-- RECORDS FOR THIS TASK follows --

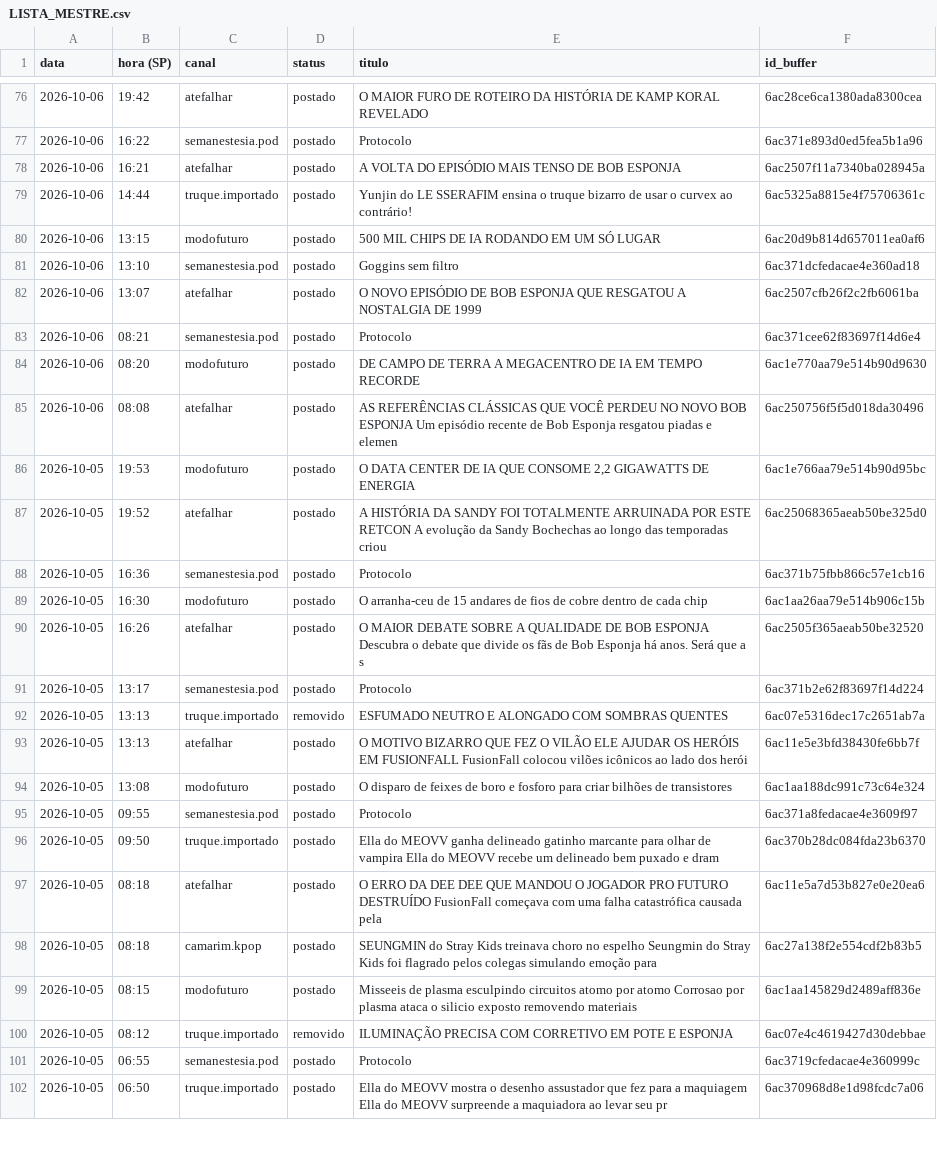
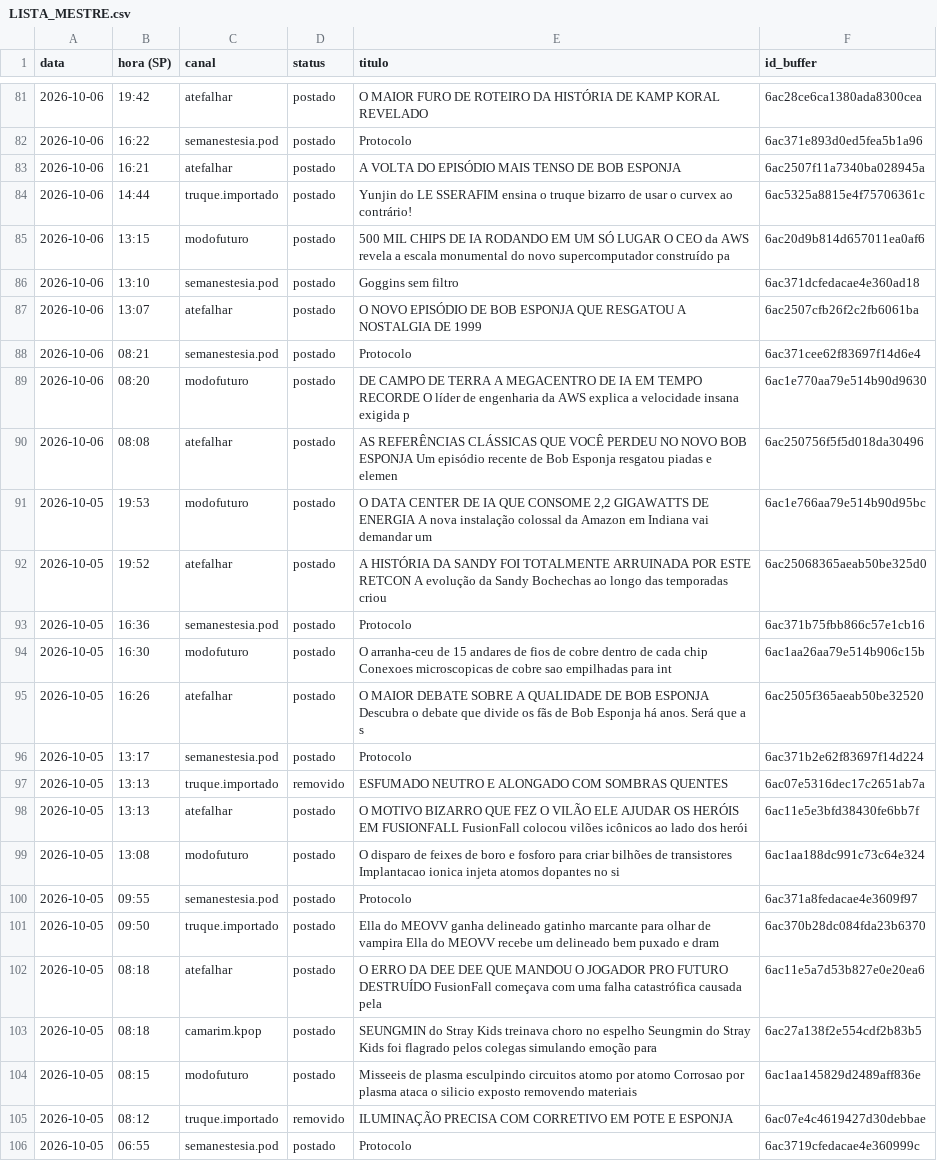
Before and after one commit to poisonb9/Modo-Futuro, a CSV file: estado/LISTA_MESTRE.csv, drawn as a sheet; only a part is shown, gaps mark what is left out; the shorter side is filled out with more unchanged rows; the diff covers the shown part only.

```diff
--- a/estado/LISTA_MESTRE.csv
+++ b/estado/LISTA_MESTRE.csv
@@ -79,3 +84,3 @@
 2026-10-06;14:44;truque.importado;postado;Yunjin do LE SSERAFIM ensina o truque bizarro de usar o curvex ao contrário!;6ac5325a8815e4f75706361c
-2026-10-06;13:15;modofuturo;postado;500 MIL CHIPS DE IA RODANDO EM UM SÓ LUGAR;6ac20d9b814d657011ea0af6
+2026-10-06;13:15;modofuturo;postado;500 MIL CHIPS DE IA RODANDO EM UM SÓ LUGAR O CEO da AWS revela a escala monumental do novo supercomputador construído pa;6ac20d9b814d657011ea0af6
 2026-10-06;13:10;semanestesia.pod;postado;Goggins sem filtro;6ac371dcfedacae4e360ad18
@@ -83,8 +88,8 @@
 2026-10-06;08:21;semanestesia.pod;postado;Protocolo;6ac371cee62f83697f14d6e4
-2026-10-06;08:20;modofuturo;postado;DE CAMPO DE TERRA A MEGACENTRO DE IA EM TEMPO RECORDE;6ac1e770aa79e514b90d9630
+2026-10-06;08:20;modofuturo;postado;DE CAMPO DE TERRA A MEGACENTRO DE IA EM TEMPO RECORDE O líder de engenharia da AWS explica a velocidade insana exigida p;6ac1e770aa79e514b90d9630
 2026-10-06;08:08;atefalhar;postado;AS REFERÊNCIAS CLÁSSICAS QUE VOCÊ PERDEU NO NOVO BOB ESPONJA Um episódio recente de Bob Esponja resgatou piadas e elemen;6ac250756f5f5d018da30496
-2026-10-05;19:53;modofuturo;postado;O DATA CENTER DE IA QUE CONSOME 2,2 GIGAWATTS DE ENERGIA;6ac1e766aa79e514b90d95bc
+2026-10-05;19:53;modofuturo;postado;O DATA CENTER DE IA QUE CONSOME 2,2 GIGAWATTS DE ENERGIA A nova instalação colossal da Amazon em Indiana vai demandar um;6ac1e766aa79e514b90d95bc
 2026-10-05;19:52;atefalhar;postado;A HISTÓRIA DA SANDY FOI TOTALMENTE ARRUINADA POR ESTE RETCON A evolução da Sandy Bochechas ao longo das temporadas criou;6ac25068365aeab50be325d0
 2026-10-05;16:36;semanestesia.pod;postado;Protocolo;6ac371b75fbb866c57e1cb16
-2026-10-05;16:30;modofuturo;postado;O arranha-ceu de 15 andares de fios de cobre dentro de cada chip;6ac1aa26aa79e514b906c15b
+2026-10-05;16:30;modofuturo;postado;O arranha-ceu de 15 andares de fios de cobre dentro de cada chip Conexoes microscopicas de cobre sao empilhadas para int;6ac1aa26aa79e514b906c15b
 2026-10-05;16:26;atefalhar;postado;O MAIOR DEBATE SOBRE A QUALIDADE DE BOB ESPONJA Descubra o debate que divide os fãs de Bob Esponja há anos. Será que a s;6ac2505f365aeab50be32520
@@ -93,3 +98,3 @@
 2026-10-05;13:13;atefalhar;postado;O MOTIVO BIZARRO QUE FEZ O VILÃO ELE AJUDAR OS HERÓIS EM FUSIONFALL FusionFall colocou vilões icônicos ao lado dos herói;6ac11e5e3bfd38430fe6bb7f
-2026-10-05;13:08;modofuturo;postado;O disparo de feixes de boro e fosforo para criar bilhões de transistores;6ac1aa188dc991c73c64e324
+2026-10-05;13:08;modofuturo;postado;O disparo de feixes de boro e fosforo para criar bilhões de transistores Implantacao ionica injeta atomos dopantes no si;6ac1aa188dc991c73c64e324
 2026-10-05;09:55;semanestesia.pod;postado;Protocolo;6ac371a8fedacae4e3609f97
```
Also changed, not shown: 5 added rows and 24 edited cells elsewhere in this file, 5 other files.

-- RECORDS FOR THIS TASK concluded --

> _TASK STATEMENT_
Each line of the entries that contains the word "atefalhar" should be listed.

> _EXERCISE RESULT_
 2026-10-06;08:08;atefalhar;postado;AS REFERÊNCIAS CLÁSSICAS QUE VOCÊ PERDEU NO NOVO BOB ESPONJA Um episódio recente de Bob Esponja resgatou piadas e elemen;6ac250756f5f5d018da30496
 2026-10-05;19:52;atefalhar;postado;A HISTÓRIA DA SANDY FOI TOTALMENTE ARRUINADA POR ESTE RETCON A evolução da Sandy Bochechas ao longo das temporadas criou;6ac25068365aeab50be325d0
 2026-10-05;16:26;atefalhar;postado;O MAIOR DEBATE SOBRE A QUALIDADE DE BOB ESPONJA Descubra o debate que divide os fãs de Bob Esponja há anos. Será que a s;6ac2505f365aeab50be32520
 2026-10-05;13:13;atefalhar;postado;O MOTIVO BIZARRO QUE FEZ O VILÃO ELE AJUDAR OS HERÓIS EM FUSIONFALL FusionFall colocou vilões icônicos ao lado dos herói;6ac11e5e3bfd38430fe6bb7f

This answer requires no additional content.